WHAT TO PRODUCE:
Search the material below for the word "strong". Copy every line that has it.

* * *

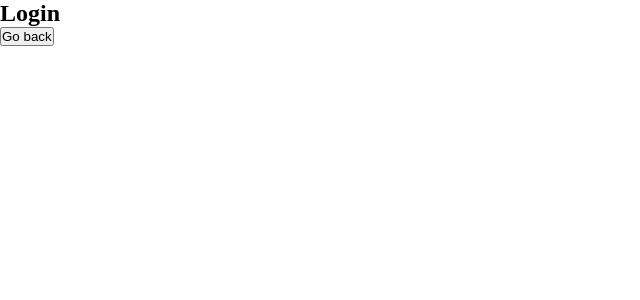
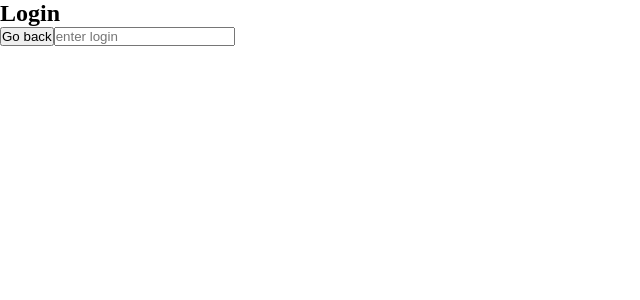
Before and after one commit to boburmirzo-brm/team, a React (Vite) app: page /login in a window 1280 px wide. Shown: the top 300 px of the page, without its empty margins (0-640 px from the left). Built offline with nearby package versions, Linux system fonts and the light colour scheme.

Commit message:
changed login

```diff
--- a/src/pages/login/Login.jsx
+++ b/src/pages/login/Login.jsx
@@ -5,6 +5,7 @@ const Login = () => {
     <div>
         <h2>Login</h2>
         <button>Go back</button>
+        <input placeholder='enter login' type="text" />
     </div>
   )
 }
```
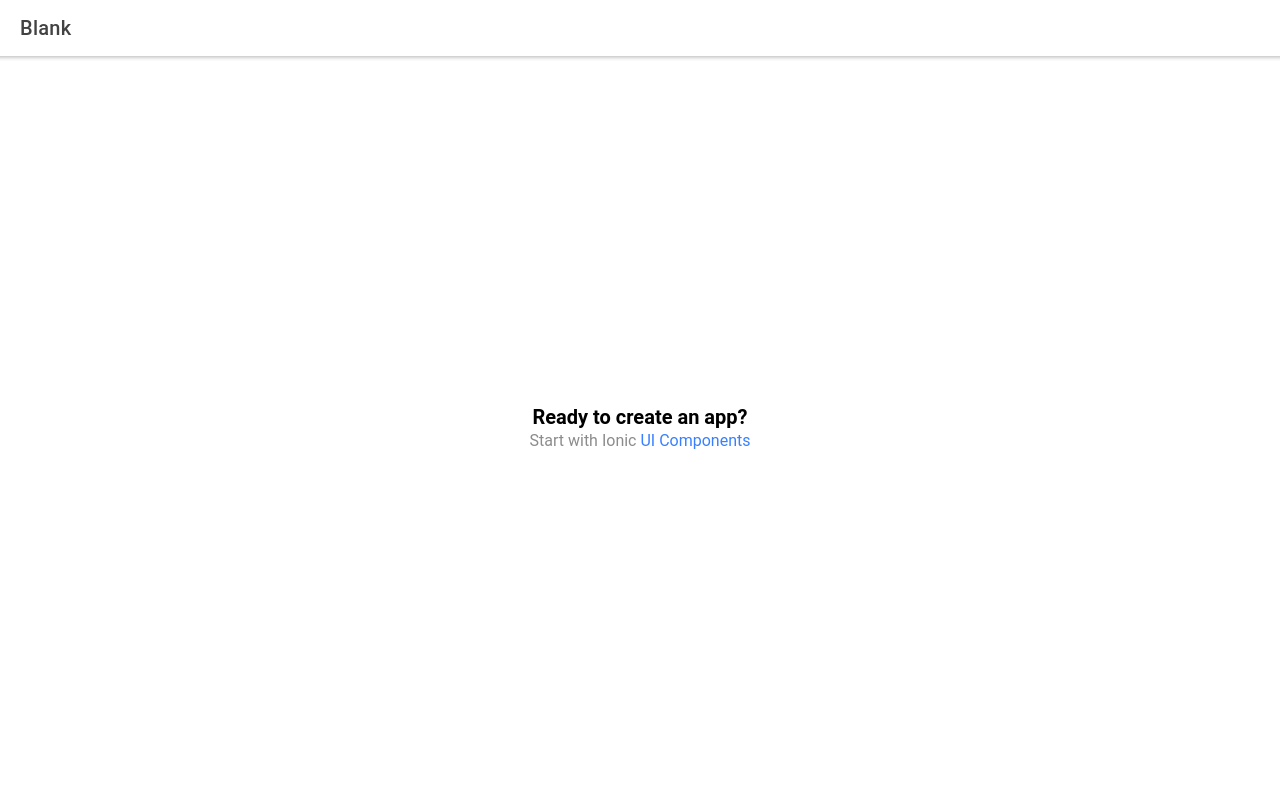
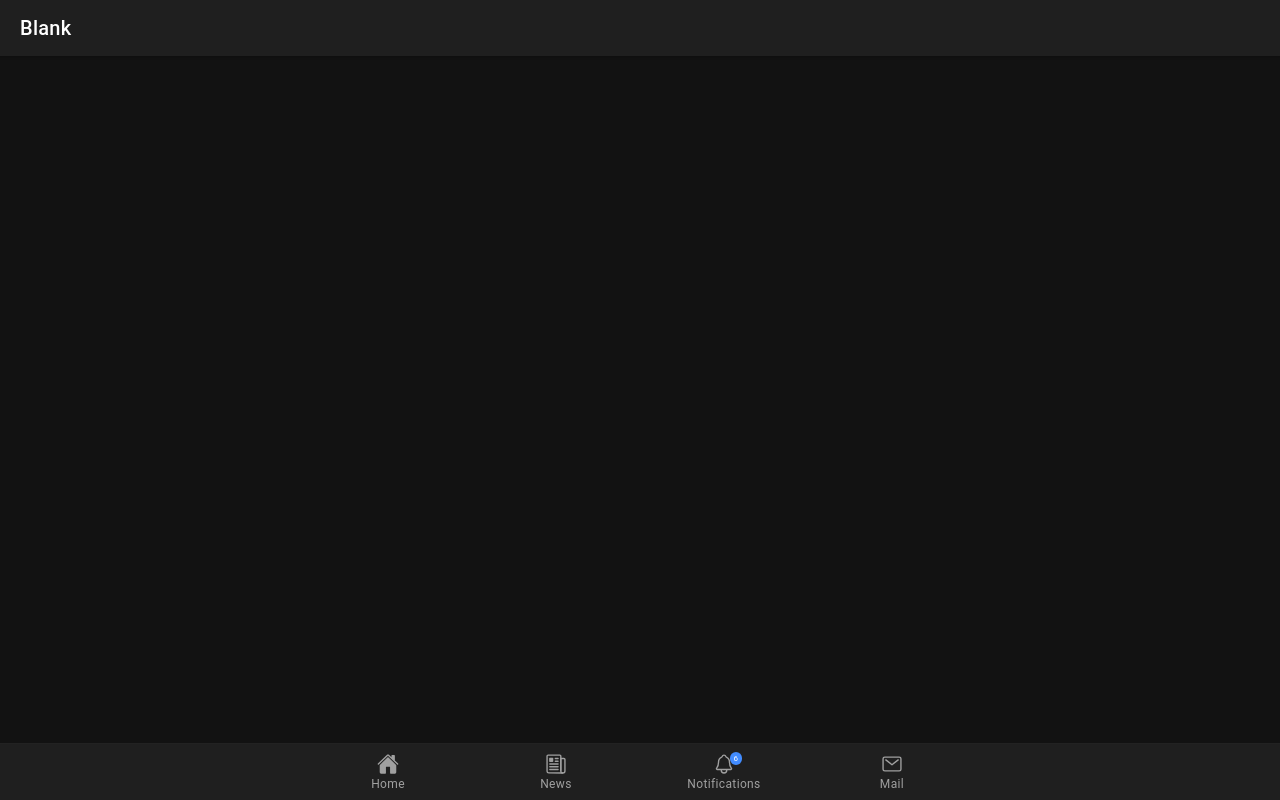
Before and after one commit to Theofilos-Chamalis/ionic-social-network-redesign, a React (Create React App) app: page /home in a window 1280 px wide. Built offline with nearby package versions, Linux system fonts and the light colour scheme.

Commit message:
Added bottom navigation bar

```diff
--- a/src/App.tsx
+++ b/src/App.tsx
@@ -2,7 +2,6 @@ import React from 'react';
 import { Redirect, Route } from 'react-router-dom';
 import { IonApp, IonRouterOutlet } from '@ionic/react';
 import { IonReactRouter } from '@ionic/react-router';
-import Home from './pages/Home';
 
 /* Core CSS required for Ionic components to work properly */
 import '@ionic/react/css/core.css';
@@ -22,12 +21,13 @@ import '@ionic/react/css/display.css';
 
 /* Theme variables */
 import './theme/variables.css';
+import HomeTabBar from './components/HomeTabBar';
 
 const App: React.FC = () => (
   <IonApp>
     <IonReactRouter>
       <IonRouterOutlet>
-        <Route path="/home" component={Home} exact={true} />
+        <Route path="/home" component={HomeTabBar} exact={true} />
         <Route exact path="/" render={() => <Redirect to="/home" />} />
       </IonRouterOutlet>
     </IonReactRouter>
--- /dev/null
+++ b/src/components/HomeTabBar.tsx
@@ -0,0 +1,53 @@
+import React, { Component } from 'react';
+import { IonTabs, IonTabBar, IonTabButton, IonIcon, IonLabel, IonBadge, IonRouterOutlet } from '@ionic/react';
+import { home, homeOutline, newspaper, newspaperOutline, notifications, notificationsOutline, mail, mailOutline } from 'ionicons/icons';
+import { Route } from 'react-router-dom';
+import Home from '../pages/Home';
+
+export default class HomeTabBar extends Component<{}, { selectedTab: number }> {
+    constructor(props: any) {
+        super(props)
+
+        this.state = {
+            selectedTab: 1
+        }
+    }
+
+    selectTab = (tabId: number) => {
+        this.setState({
+            selectedTab: tabId
+        });
+    }
+
+    render() {
+        return (
+            <IonTabs>
+                <IonRouterOutlet>
+                    <Route path="/home" component={Home} exact={true} />
+                </IonRouterOutlet>
+                <IonTabBar slot="bottom">
+                    <IonTabButton tab="home" onClick={() => this.selectTab(1)}>
+                        <IonIcon icon={this.state.selectedTab === 1 ? home : homeOutline} />
+                        <IonLabel>Home</IonLabel>
+                    </IonTabButton>
+
+                    <IonTabButton tab="news" onClick={() => this.selectTab(2)}>
+                        <IonIcon icon={this.state.selectedTab === 2 ? newspaper : newspaperOutline} />
+                        <IonLabel>News</IonLabel>
+                    </IonTabButton>
+
+                    <IonTabButton tab="notifications" onClick={() => this.selectTab(3)}>
+                        <IonIcon icon={this.state.selectedTab === 3 ? notifications : notificationsOutline} />
+                        <IonLabel>Notifications</IonLabel>
+                        <IonBadge>6</IonBadge>
+                    </IonTabButton>
+
+                    <IonTabButton tab="mail" onClick={() => this.selectTab(4)}>
+                        <IonIcon icon={this.state.selectedTab === 4 ? mail : mailOutline} />
+                        <IonLabel>Mail</IonLabel>
+                    </IonTabButton>
+                </IonTabBar>
+            </IonTabs>
+        );
+    }
+}
--- a/src/pages/Home.tsx
+++ b/src/pages/Home.tsx
@@ -1,7 +1,5 @@
+import React from 'react';
 import { IonContent, IonHeader, IonPage, IonTitle, IonToolbar } from '@ionic/react';
-import React from 'react';
-import ExploreContainer from '../components/ExploreContainer';
-import './Home.css';
 
 const Home: React.FC = () => {
   return (
@@ -17,7 +15,6 @@ const Home: React.FC = () => {
             <IonTitle size="large">Blank</IonTitle>
           </IonToolbar>
         </IonHeader>
-        <ExploreContainer />
       </IonContent>
     </IonPage>
   );
--- a/src/theme/variables.css
+++ b/src/theme/variables.css
@@ -76,7 +76,7 @@ http://ionicframework.com/docs/theming/ */
   --ion-color-light-tint: #f5f6f9;
 }
 
-@media (prefers-color-scheme: dark) {
+@media (prefers-color-scheme: light) {
   /*
    * Dark Colors
    * -------------------------------------------
```
Also changed, not shown: src/pages/Home.css (deleted).
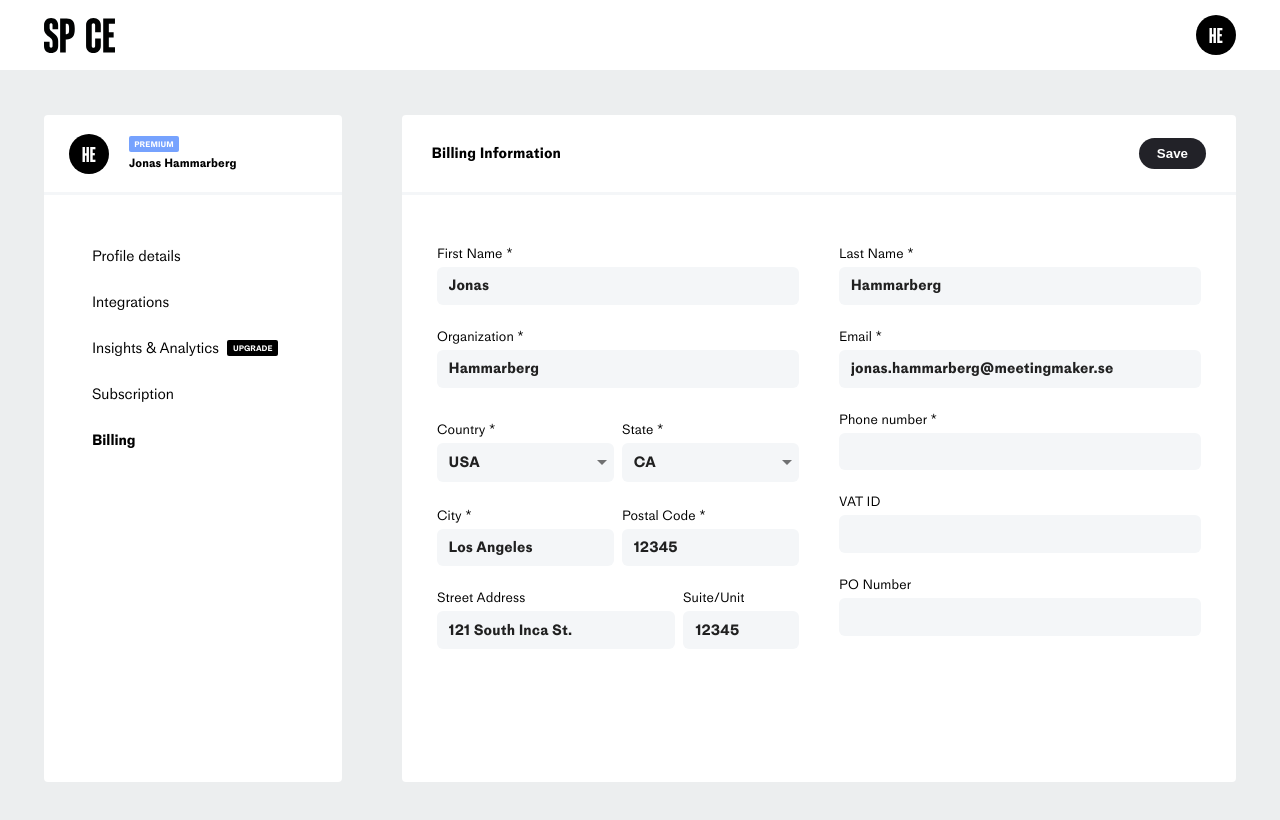
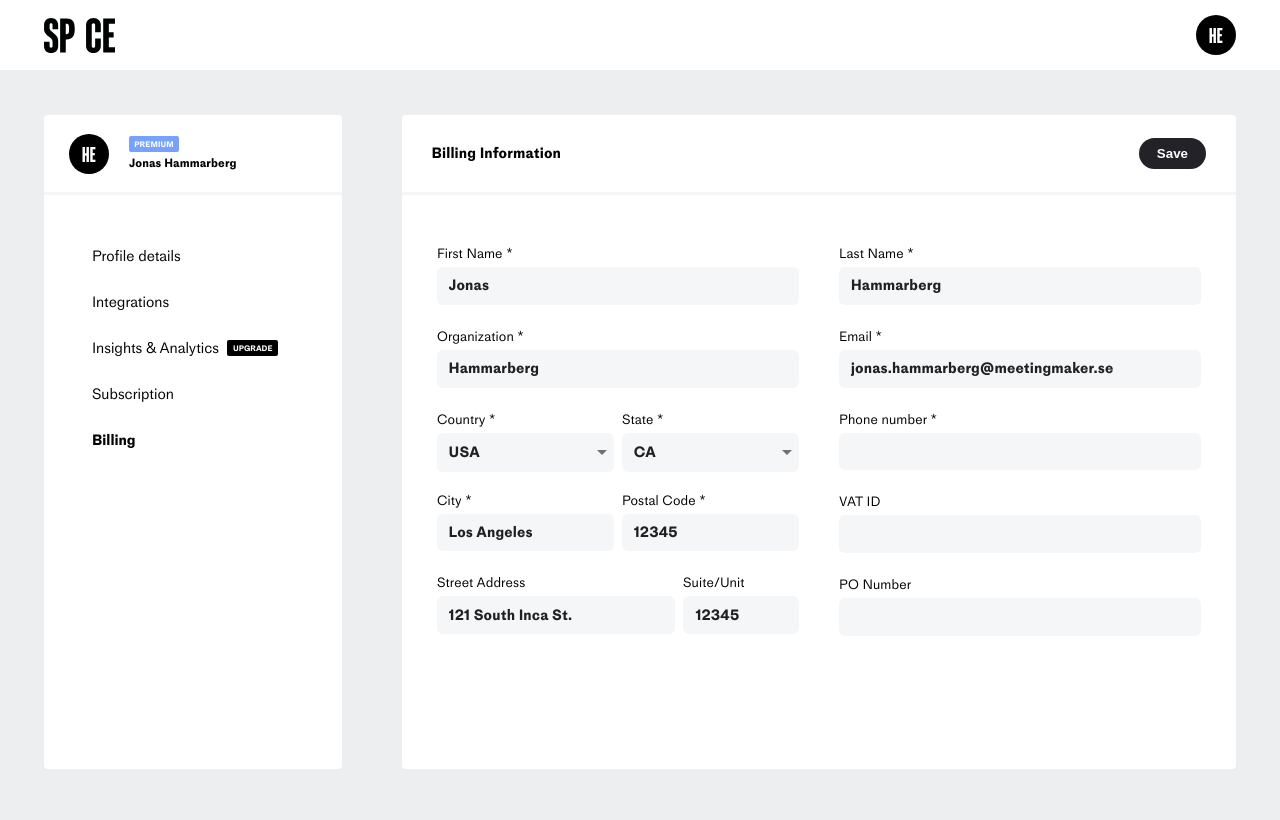
Before and after one commit to monalizadsg/user-settings, a React (Create React App) app: page /billing in a window 1280 px wide. Shown: the top 820 px of the page. Built offline with nearby package versions, Linux system fonts and the light colour scheme.

Commit message:
Update select input margin

```diff
--- a/src/components/SelectInput.js
+++ b/src/components/SelectInput.js
@@ -37,7 +37,7 @@ const useStyles = makeStyles((theme) => ({
     fontFamily: "MediumLLWeb-Regular",
   },
   margin: {
-    margin: "20px 0 15px 0",
+    margin: "10px 0",
     width: "100%",
   },
   paper: {
```
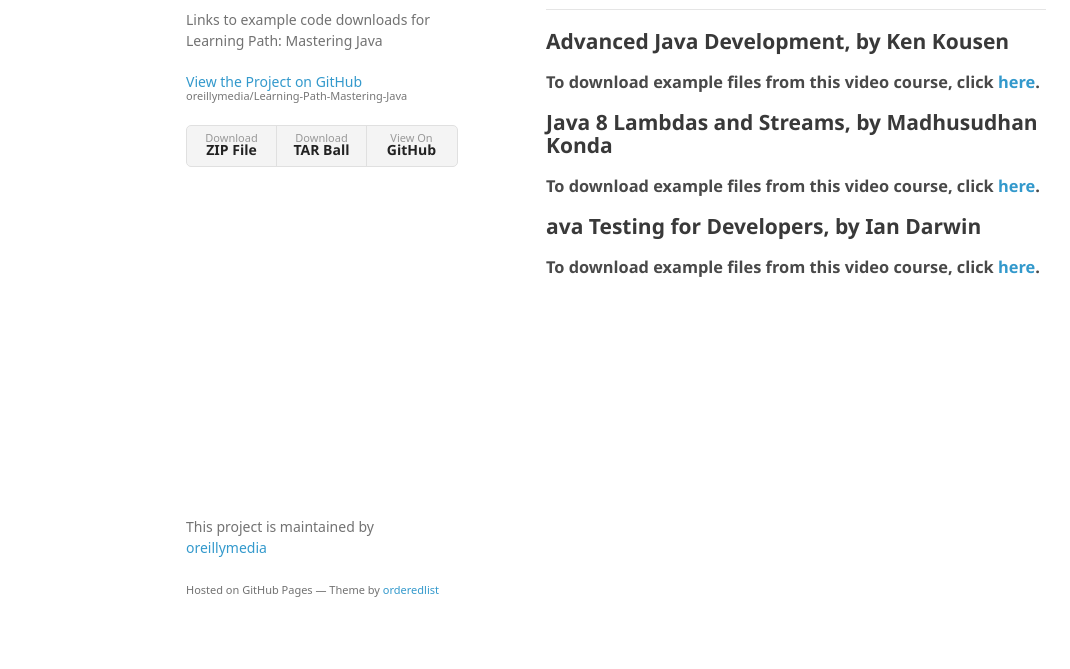
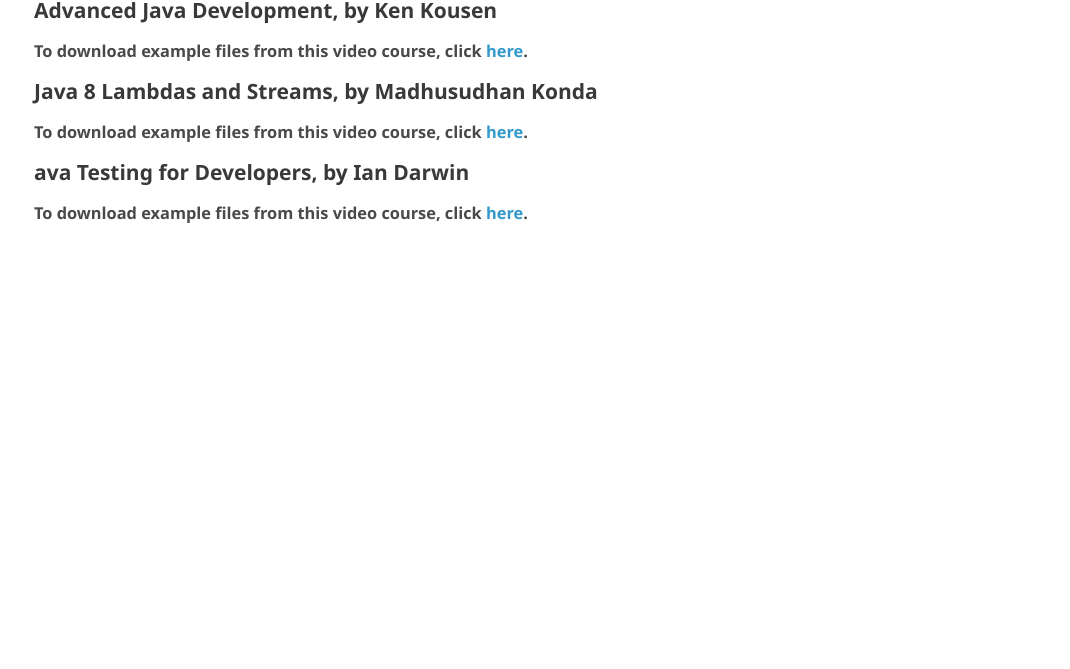
Before and after one commit to oreillymedia/Learning-Path-Mastering-Java, a plain HTML site: page index.html in a window 1280 px wide. Shown: the part 131-800 px from the top of the page, without its empty margins (24-1094 px from the left). Drawn offline with Linux system fonts and the light colour scheme; a web font is replaced by a local one.

Commit message:
Update index.html

```diff
--- a/index.html
+++ b/index.html
@@ -13,21 +13,6 @@
     <![endif]-->
   </head>
   <body>
-    <div class="wrapper">
-      <header>
-        <h1>Learning-Path-Mastering-Java</h1>
-        <p>Links to example code downloads for Learning Path: Mastering Java</p>
-
-        <p class="view"><a href="https://github.com/oreillymedia/Learning-Path-Mastering-Java">View the Project on GitHub <small>oreillymedia/Learning-Path-Mastering-Java</small></a></p>
-
-
-        <ul>
-          <li><a href="https://github.com/oreillymedia/Learning-Path-Mastering-Java/zipball/master">Download <strong>ZIP File</strong></a></li>
-          <li><a href="https://github.com/oreillymedia/Learning-Path-Mastering-Java/tarball/master">Download <strong>TAR Ball</strong></a></li>
-          <li><a href="https://github.com/oreillymedia/Learning-Path-Mastering-Java">View On <strong>GitHub</strong></a></li>
-        </ul>
-      </header>
-      <section>
         <h1>
 <a id="learning-path-mastering-java-examples" class="anchor" href="#learning-path-mastering-java-examples" aria-hidden="true"><span aria-hidden="true" class="octicon octicon-link"></span></a>Learning Path: Mastering Java Examples</h1>
 
@@ -50,13 +35,5 @@
 
 <h3>
 <a id="to-download-example-files-from-this-video-course-click-here-2" class="anchor" href="#to-download-example-files-from-this-video-course-click-here-2" aria-hidden="true"><span aria-hidden="true" class="octicon octicon-link"></span></a>To download example files from this video course, click <a href="http://examples.oreilly.com/0636920042723/">here</a>.</h3>
-      </section>
-      <footer>
-        <p>This project is maintained by <a href="https://github.com/oreillymedia">oreillymedia</a></p>
-        <p><small>Hosted on GitHub Pages &mdash; Theme by <a href="https://github.com/orderedlist">orderedlist</a></small></p>
-      </footer>
-    </div>
-    <script src="javascripts/scale.fix.js"></script>
-
   </body>
 </html>
```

* * *

FINISHED EXERCISE:
-          <li><a href="https://github.com/oreillymedia/Learning-Path-Mastering-Java/zipball/master">Download <strong>ZIP File</strong></a></li>
-          <li><a href="https://github.com/oreillymedia/Learning-Path-Mastering-Java/tarball/master">Download <strong>TAR Ball</strong></a></li>
-          <li><a href="https://github.com/oreillymedia/Learning-Path-Mastering-Java">View On <strong>GitHub</strong></a></li>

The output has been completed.